_WHAT IS NEEDED:_ In the listing below, find the line that contains "### assets/css/style.css" and the line that contains "--text_color: hsl(221, 14%, 31%);". Quote both and every line between them, exactly, and nothing more.

━━ DATA UNDER STUDY ━━

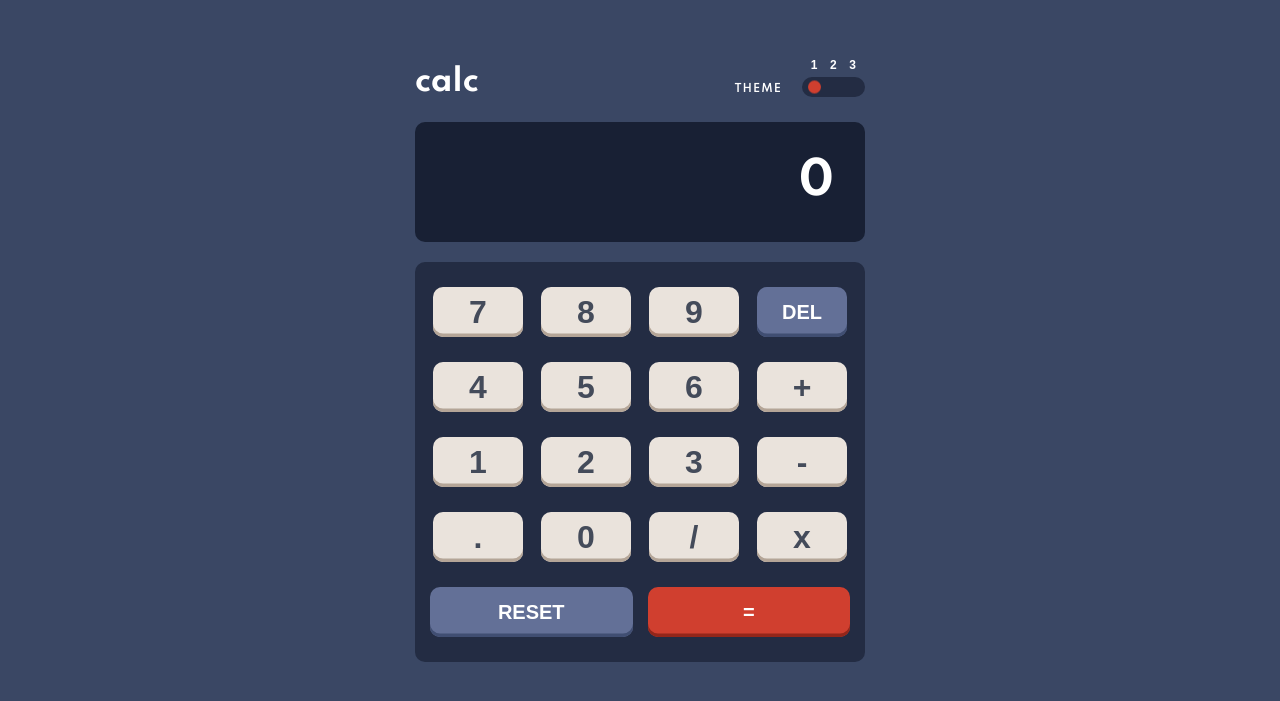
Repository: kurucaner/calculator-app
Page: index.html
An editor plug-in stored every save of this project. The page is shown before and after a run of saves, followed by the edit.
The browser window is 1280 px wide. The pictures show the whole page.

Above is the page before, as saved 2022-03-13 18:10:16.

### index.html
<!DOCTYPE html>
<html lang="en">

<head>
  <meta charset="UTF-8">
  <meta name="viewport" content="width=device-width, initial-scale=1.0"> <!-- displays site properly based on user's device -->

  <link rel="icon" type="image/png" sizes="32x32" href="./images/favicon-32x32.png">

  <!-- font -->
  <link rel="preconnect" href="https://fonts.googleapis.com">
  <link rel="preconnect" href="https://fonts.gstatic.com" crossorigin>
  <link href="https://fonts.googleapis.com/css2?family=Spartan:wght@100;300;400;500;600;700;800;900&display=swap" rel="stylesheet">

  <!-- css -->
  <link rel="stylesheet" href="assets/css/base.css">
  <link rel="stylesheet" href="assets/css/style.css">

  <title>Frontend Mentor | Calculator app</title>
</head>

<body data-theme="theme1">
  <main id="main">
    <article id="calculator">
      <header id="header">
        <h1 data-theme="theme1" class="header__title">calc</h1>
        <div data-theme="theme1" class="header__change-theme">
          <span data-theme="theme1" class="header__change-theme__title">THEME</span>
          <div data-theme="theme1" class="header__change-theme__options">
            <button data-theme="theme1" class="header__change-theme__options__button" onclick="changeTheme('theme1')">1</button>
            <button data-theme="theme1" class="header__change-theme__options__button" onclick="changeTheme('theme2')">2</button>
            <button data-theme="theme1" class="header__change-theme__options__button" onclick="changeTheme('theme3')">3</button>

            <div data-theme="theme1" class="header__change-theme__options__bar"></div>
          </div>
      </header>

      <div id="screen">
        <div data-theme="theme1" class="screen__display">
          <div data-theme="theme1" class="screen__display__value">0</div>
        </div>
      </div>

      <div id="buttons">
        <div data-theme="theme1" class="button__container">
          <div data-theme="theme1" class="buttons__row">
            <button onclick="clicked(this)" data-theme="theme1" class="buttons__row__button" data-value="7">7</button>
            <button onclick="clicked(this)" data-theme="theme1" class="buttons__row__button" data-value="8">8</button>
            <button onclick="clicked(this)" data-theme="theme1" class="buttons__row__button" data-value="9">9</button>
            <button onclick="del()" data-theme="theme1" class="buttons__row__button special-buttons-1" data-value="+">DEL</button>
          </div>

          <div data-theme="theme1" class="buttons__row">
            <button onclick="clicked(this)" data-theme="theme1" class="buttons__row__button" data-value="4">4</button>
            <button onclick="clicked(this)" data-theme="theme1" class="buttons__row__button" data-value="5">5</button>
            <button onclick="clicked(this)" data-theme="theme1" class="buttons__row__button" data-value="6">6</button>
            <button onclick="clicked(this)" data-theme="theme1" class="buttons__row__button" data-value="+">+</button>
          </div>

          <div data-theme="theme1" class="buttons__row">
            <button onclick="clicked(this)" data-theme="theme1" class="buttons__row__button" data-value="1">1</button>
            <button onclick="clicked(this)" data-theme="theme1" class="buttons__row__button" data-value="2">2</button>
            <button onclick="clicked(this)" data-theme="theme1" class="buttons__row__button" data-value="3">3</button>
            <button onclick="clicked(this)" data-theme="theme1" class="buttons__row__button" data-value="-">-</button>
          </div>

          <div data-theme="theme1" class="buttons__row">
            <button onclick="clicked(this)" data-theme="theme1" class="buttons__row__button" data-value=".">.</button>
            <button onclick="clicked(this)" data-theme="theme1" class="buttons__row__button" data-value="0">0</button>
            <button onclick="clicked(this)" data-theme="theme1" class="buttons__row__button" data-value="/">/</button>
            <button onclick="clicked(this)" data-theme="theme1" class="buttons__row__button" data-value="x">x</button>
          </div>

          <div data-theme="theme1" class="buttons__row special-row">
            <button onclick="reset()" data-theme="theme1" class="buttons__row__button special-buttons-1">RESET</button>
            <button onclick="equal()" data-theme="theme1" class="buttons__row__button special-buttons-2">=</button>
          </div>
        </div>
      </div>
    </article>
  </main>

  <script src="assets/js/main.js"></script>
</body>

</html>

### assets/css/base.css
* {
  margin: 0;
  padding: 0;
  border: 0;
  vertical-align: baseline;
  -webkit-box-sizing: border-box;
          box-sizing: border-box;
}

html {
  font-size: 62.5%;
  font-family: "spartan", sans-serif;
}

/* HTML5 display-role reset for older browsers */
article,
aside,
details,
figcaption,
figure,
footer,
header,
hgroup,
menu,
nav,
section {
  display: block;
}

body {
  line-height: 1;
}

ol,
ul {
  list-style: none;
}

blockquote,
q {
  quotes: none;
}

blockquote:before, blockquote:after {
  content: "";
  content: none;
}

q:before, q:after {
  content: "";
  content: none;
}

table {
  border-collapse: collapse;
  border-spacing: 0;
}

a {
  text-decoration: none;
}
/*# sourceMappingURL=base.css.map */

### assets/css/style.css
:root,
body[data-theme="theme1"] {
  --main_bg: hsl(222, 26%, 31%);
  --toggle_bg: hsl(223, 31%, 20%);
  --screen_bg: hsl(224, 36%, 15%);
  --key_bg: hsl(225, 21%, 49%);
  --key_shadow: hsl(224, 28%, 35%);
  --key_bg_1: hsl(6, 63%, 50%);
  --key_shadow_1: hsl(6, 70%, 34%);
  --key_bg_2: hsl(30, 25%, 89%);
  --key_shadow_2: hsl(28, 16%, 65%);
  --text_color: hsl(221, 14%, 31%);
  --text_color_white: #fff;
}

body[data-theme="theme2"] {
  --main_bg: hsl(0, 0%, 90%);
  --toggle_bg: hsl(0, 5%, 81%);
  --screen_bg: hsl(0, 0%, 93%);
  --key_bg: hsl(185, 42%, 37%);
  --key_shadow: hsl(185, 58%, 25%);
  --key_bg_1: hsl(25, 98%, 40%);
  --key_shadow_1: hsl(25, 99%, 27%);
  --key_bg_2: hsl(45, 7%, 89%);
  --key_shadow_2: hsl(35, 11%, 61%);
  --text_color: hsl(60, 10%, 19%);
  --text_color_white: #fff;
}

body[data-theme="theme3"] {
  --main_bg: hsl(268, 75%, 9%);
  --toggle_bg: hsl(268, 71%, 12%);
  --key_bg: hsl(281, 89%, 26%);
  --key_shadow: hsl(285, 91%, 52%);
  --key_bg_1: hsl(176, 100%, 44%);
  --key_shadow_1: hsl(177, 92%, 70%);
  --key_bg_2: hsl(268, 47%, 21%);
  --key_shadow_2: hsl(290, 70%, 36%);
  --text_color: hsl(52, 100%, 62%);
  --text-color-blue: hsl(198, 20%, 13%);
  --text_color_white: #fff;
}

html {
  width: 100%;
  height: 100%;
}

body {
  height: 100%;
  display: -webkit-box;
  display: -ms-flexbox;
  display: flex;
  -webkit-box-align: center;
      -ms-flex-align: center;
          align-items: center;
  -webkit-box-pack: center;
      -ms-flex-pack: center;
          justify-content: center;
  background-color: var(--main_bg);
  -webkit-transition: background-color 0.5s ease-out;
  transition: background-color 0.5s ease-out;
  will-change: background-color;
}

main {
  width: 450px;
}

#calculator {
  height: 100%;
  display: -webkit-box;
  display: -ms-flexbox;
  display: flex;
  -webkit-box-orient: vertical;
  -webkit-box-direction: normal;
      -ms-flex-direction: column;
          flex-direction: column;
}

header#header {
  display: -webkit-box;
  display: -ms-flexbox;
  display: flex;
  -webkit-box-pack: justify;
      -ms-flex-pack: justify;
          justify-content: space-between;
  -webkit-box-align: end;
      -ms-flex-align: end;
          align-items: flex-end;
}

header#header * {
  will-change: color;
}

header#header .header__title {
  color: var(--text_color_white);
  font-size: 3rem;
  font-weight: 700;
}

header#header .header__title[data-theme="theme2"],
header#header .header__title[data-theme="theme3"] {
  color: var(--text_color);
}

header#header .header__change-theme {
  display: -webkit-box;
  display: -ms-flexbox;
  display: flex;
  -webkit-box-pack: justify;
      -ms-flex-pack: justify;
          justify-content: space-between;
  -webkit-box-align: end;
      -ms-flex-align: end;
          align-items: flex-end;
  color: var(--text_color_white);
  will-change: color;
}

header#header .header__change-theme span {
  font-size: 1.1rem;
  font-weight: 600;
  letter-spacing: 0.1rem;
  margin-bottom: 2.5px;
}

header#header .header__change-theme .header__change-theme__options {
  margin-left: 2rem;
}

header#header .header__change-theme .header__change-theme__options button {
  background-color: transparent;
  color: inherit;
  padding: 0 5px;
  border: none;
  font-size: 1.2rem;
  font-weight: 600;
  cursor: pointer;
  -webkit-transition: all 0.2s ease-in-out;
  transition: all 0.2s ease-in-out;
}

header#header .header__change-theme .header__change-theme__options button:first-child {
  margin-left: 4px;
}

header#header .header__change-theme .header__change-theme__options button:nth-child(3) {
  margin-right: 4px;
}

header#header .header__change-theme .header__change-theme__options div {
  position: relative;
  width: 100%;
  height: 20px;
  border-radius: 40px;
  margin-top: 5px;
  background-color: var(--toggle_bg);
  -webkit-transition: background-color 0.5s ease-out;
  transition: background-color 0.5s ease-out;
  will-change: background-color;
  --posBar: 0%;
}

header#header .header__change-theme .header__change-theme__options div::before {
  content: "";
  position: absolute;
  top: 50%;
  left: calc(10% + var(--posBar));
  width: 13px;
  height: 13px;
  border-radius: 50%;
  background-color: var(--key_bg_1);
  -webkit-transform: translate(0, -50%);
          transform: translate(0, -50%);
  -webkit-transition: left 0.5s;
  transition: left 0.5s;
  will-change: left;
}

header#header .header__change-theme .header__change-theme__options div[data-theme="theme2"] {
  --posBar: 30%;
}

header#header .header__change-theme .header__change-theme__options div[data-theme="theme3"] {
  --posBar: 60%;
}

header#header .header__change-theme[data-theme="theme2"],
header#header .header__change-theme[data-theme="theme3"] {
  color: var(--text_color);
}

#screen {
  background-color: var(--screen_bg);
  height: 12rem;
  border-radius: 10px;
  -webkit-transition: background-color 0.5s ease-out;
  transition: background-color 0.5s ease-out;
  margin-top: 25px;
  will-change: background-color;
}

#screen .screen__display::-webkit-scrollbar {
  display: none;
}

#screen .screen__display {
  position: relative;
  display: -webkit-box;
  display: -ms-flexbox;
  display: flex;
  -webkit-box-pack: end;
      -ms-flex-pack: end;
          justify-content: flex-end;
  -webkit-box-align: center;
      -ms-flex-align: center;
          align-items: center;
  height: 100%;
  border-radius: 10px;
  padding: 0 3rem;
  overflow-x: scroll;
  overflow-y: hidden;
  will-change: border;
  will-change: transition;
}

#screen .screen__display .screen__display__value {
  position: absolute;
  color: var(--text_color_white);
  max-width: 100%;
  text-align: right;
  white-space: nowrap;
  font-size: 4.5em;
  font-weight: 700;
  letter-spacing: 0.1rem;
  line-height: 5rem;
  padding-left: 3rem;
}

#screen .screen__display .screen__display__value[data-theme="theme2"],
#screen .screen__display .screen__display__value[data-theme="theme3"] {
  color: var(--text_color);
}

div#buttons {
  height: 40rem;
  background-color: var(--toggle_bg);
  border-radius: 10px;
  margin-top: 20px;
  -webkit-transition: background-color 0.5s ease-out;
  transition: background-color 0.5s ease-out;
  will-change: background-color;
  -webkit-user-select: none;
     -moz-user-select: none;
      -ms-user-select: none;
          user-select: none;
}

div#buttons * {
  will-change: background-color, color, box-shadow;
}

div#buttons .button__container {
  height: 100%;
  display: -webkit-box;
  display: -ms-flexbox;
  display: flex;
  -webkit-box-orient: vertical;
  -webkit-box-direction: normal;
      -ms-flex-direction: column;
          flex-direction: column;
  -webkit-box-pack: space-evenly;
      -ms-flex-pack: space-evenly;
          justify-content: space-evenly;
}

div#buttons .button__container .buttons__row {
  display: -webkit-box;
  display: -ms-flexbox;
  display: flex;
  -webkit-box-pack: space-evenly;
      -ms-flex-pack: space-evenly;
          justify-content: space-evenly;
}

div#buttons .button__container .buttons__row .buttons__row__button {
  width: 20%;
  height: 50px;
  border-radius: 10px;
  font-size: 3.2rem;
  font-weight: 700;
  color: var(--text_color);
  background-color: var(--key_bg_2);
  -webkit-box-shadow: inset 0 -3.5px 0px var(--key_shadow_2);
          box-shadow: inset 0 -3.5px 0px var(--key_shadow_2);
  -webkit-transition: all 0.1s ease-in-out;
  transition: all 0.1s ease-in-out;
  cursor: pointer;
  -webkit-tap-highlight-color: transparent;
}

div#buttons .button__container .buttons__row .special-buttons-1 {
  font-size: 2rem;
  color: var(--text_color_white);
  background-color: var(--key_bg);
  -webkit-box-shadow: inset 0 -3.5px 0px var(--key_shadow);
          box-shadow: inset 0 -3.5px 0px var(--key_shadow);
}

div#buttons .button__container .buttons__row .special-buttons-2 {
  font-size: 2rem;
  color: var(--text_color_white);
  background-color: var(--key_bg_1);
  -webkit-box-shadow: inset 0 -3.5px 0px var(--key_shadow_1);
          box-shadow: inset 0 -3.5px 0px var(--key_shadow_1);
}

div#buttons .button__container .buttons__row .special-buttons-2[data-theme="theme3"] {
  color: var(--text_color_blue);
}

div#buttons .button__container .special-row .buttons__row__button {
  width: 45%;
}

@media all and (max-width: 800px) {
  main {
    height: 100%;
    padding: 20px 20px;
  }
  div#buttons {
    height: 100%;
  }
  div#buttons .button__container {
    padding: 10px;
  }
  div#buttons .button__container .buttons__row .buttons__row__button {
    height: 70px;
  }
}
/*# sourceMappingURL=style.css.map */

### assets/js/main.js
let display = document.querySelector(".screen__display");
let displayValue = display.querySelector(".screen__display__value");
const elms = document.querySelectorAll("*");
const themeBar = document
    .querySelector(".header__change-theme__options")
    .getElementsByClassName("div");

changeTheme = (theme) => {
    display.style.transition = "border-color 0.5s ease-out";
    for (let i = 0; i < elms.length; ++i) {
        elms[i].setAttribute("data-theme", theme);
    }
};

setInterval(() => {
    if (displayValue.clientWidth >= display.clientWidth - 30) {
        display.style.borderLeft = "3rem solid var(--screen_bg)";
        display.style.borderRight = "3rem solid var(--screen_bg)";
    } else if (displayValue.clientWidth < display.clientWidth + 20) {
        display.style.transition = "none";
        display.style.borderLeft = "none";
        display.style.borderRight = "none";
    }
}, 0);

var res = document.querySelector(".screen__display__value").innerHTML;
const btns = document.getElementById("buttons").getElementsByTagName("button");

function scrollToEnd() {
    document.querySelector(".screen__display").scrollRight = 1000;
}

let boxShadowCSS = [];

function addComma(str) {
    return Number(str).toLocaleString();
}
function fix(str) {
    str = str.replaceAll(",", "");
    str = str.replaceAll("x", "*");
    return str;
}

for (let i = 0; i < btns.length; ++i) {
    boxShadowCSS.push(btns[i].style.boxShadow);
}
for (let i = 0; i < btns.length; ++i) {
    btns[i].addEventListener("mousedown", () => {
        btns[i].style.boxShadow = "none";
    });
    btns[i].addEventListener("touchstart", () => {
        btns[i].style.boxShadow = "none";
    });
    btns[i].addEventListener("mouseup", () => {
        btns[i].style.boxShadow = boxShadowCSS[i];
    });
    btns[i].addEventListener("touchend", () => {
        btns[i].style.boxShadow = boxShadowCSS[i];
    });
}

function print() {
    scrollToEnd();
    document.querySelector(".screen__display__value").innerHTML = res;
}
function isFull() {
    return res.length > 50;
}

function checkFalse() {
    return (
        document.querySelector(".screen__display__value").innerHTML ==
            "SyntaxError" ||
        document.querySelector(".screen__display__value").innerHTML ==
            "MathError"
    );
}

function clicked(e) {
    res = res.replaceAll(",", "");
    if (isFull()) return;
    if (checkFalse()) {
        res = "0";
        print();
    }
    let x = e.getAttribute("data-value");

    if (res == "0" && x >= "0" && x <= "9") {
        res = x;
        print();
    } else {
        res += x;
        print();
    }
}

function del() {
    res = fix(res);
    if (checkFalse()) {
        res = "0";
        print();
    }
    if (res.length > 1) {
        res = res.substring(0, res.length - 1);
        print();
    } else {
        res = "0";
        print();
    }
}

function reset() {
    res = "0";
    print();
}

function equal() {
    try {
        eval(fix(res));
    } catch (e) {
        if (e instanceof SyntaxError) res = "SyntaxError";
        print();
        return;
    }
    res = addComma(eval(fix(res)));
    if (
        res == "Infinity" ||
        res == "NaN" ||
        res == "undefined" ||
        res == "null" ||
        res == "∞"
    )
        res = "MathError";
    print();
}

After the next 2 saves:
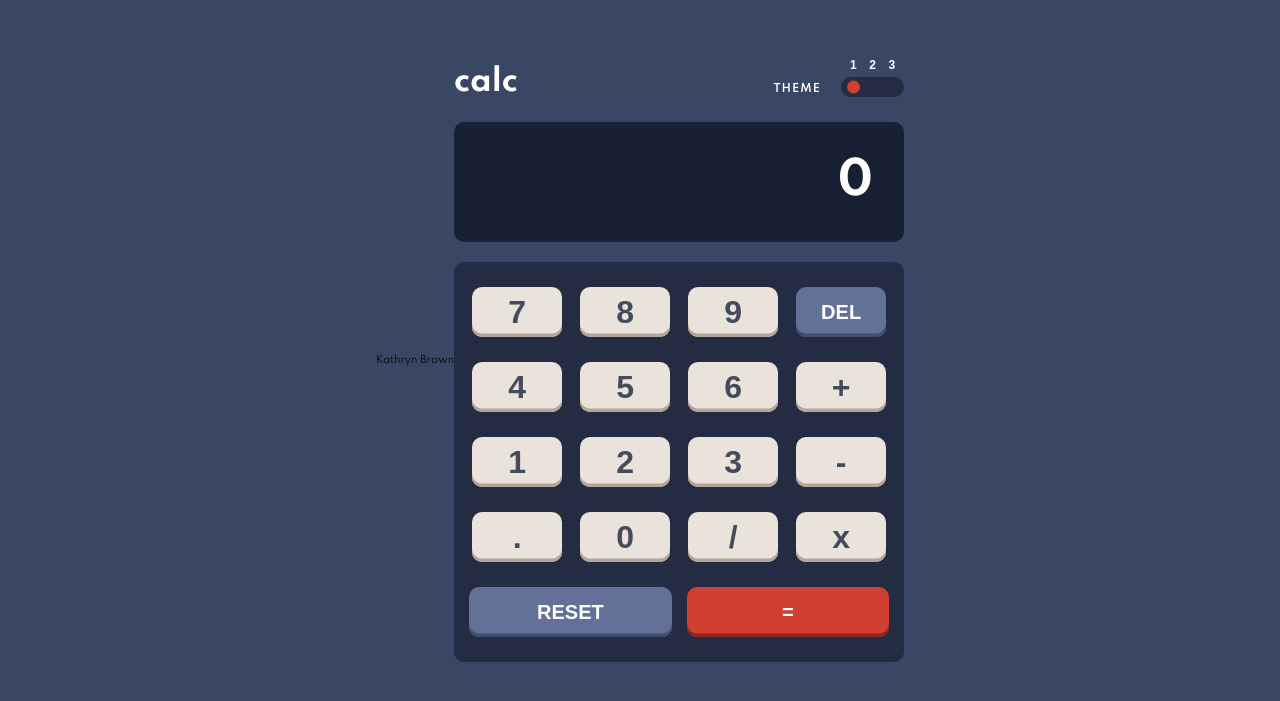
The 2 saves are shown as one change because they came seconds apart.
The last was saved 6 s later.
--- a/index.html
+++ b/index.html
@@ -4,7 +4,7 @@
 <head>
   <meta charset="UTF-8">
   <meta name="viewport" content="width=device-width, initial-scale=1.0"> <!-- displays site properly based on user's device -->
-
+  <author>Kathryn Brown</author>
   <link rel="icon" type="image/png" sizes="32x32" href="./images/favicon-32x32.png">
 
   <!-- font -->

━━━

_WRITTEN SOLUTION:_
### assets/css/style.css
:root,
body[data-theme="theme1"] {
  --main_bg: hsl(222, 26%, 31%);
  --toggle_bg: hsl(223, 31%, 20%);
  --screen_bg: hsl(224, 36%, 15%);
  --key_bg: hsl(225, 21%, 49%);
  --key_shadow: hsl(224, 28%, 35%);
  --key_bg_1: hsl(6, 63%, 50%);
  --key_shadow_1: hsl(6, 70%, 34%);
  --key_bg_2: hsl(30, 25%, 89%);
  --key_shadow_2: hsl(28, 16%, 65%);
  --text_color: hsl(221, 14%, 31%);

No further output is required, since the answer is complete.